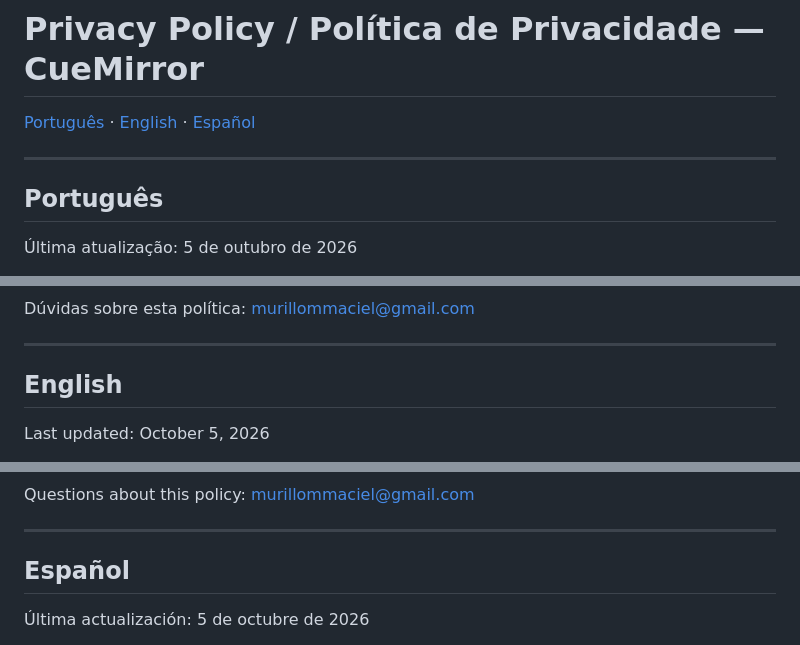
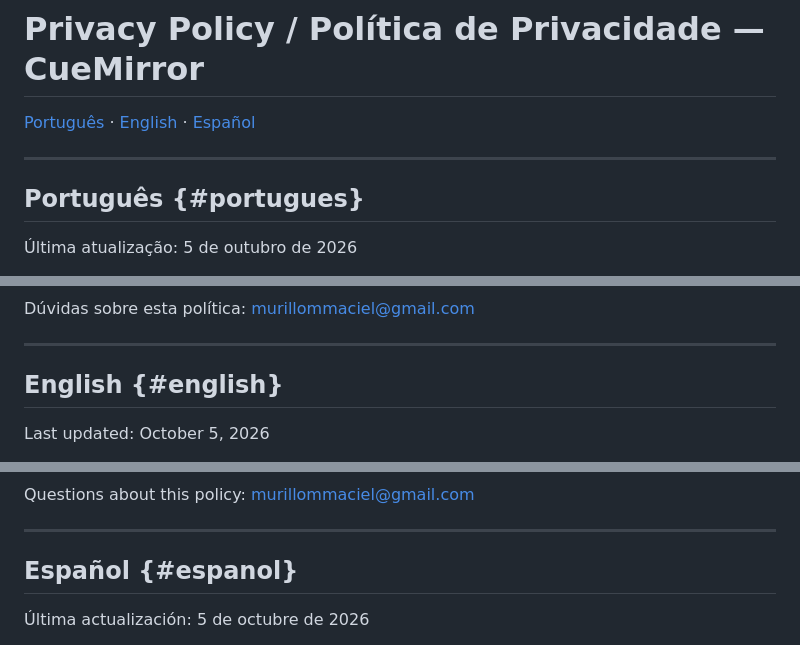
Before and after one commit to MurilloMaciel/cuemirror-site, a Markdown page: privacy.md, 3 parts joined by grey strips. Rendered like a GitHub page.

```diff
--- a/privacy.md
+++ b/privacy.md
@@ -8,7 +8,7 @@ title: Privacy Policy / Política de Privacidade — CueMirror
 
 ---
 
-## Português
+## Português {#portugues}
 
 Última atualização: 5 de outubro de 2026
 
@@ -66,7 +66,7 @@ Dúvidas sobre esta política: murillommaciel@gmail.com
 
 ---
 
-## English
+## English {#english}
 
 Last updated: October 5, 2026
 
@@ -124,7 +124,7 @@ Questions about this policy: murillommaciel@gmail.com
 
 ---
 
-## Español
+## Español {#espanol}
 
 Última actualización: 5 de octubre de 2026
 
```
Also changed, not shown: other parts of privacy.md (+1 -1 lines).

-.-.-

**Exercise details:** What is needed is every line of the data above, set down exactly but with the images left out.

**Solution to this problem:**
Before and after one commit to MurilloMaciel/cuemirror-site, a Markdown page: privacy.md, 3 parts joined by grey strips. Rendered like a GitHub page.

```diff
--- a/privacy.md
+++ b/privacy.md
@@ -8,7 +8,7 @@ title: Privacy Policy / Política de Privacidade — CueMirror
 
 ---
 
-## Português
+## Português {#portugues}
 
 Última atualização: 5 de outubro de 2026
 
@@ -66,7 +66,7 @@ Dúvidas sobre esta política: murillommaciel@gmail.com
 
 ---
 
-## English
+## English {#english}
 
 Last updated: October 5, 2026
 
@@ -124,7 +124,7 @@ Questions about this policy: murillommaciel@gmail.com
 
 ---
 
-## Español
+## Español {#espanol}
 
 Última actualización: 5 de octubre de 2026
 
```
Also changed, not shown: other parts of privacy.md (+1 -1 lines).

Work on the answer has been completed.